**TASK DIRECTIONS**
Where does the string "file" appear? Copy every line of the entries below that holds it.

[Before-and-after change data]
--------------------------------

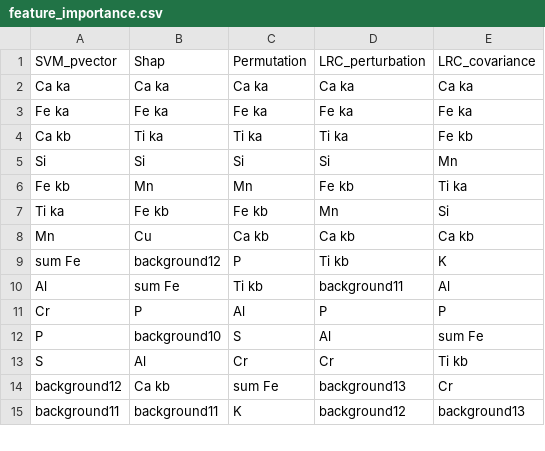
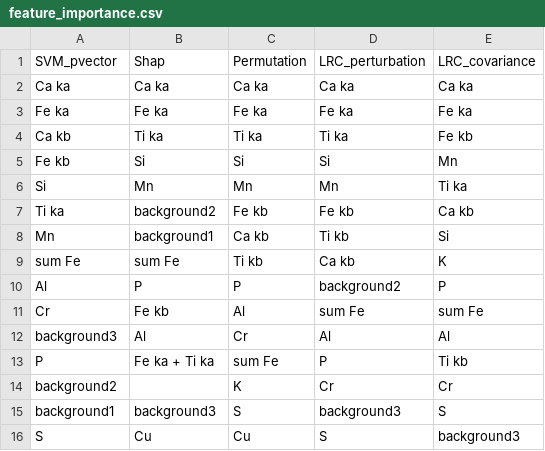
Before and after one commit to joseviniciusr/XAI4Spectra, a CSV file: SVM/soil/feature_importance.csv, drawn as a sheet; only a part is shown; the diff covers the shown part only.

Commit message:
Fix spectral data ranges and update SHAP processing

```diff
--- a/SVM/soil/feature_importance.csv
+++ b/SVM/soil/feature_importance.csv
@@ -4,12 +4,13 @@ Fe ka;Fe ka;Fe ka;Fe ka;Fe ka
 Ca kb;Ti ka;Ti ka;Ti ka;Fe kb
-Si;Si;Si;Si;Mn
-Fe kb;Mn;Mn;Fe kb;Ti ka
-Ti ka;Fe kb;Fe kb;Mn;Si
-Mn;Cu;Ca kb;Ca kb;Ca kb
-sum Fe;background12;P;Ti kb;K
-Al;sum Fe;Ti kb;background11;Al
-Cr;P;Al;P;P
-P;background10;S;Al;sum Fe
-S;Al;Cr;Cr;Ti kb
-background12;Ca kb;sum Fe;background13;Cr
-background11;background11;K;background12;background13
+Fe kb;Si;Si;Si;Mn
+Si;Mn;Mn;Mn;Ti ka
+Ti ka;background2;Fe kb;Fe kb;Ca kb
+Mn;background1;Ca kb;Ti kb;Si
+sum Fe;sum Fe;Ti kb;Ca kb;K
+Al;P;P;background2;P
+Cr;Fe kb;Al;sum Fe;sum Fe
+background3;Al;Cr;Al;Al
+P;Fe ka + Ti ka;sum Fe;P;Ti kb
+background2;;K;Cr;Cr
+background1;background3;S;background3;S
+S;Cu;Cu;S;background3
```
Also changed, not shown: 2 added rows, 12 removed rows and 15 edited cells elsewhere in this file, SVM/forage/feature_importance.csv, SVM/forage/rbo_rank.csv, 18 other files.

--------------------------------

**OUTPUT FOR THIS EXERCISE**
Before and after one commit to joseviniciusr/XAI4Spectra, a CSV file: SVM/soil/feature_importance.csv, drawn as a sheet; only a part is shown; the diff covers the shown part only.
Also changed, not shown: 2 added rows, 12 removed rows and 15 edited cells elsewhere in this file, SVM/forage/feature_importance.csv, SVM/forage/rbo_rank.csv, 18 other files.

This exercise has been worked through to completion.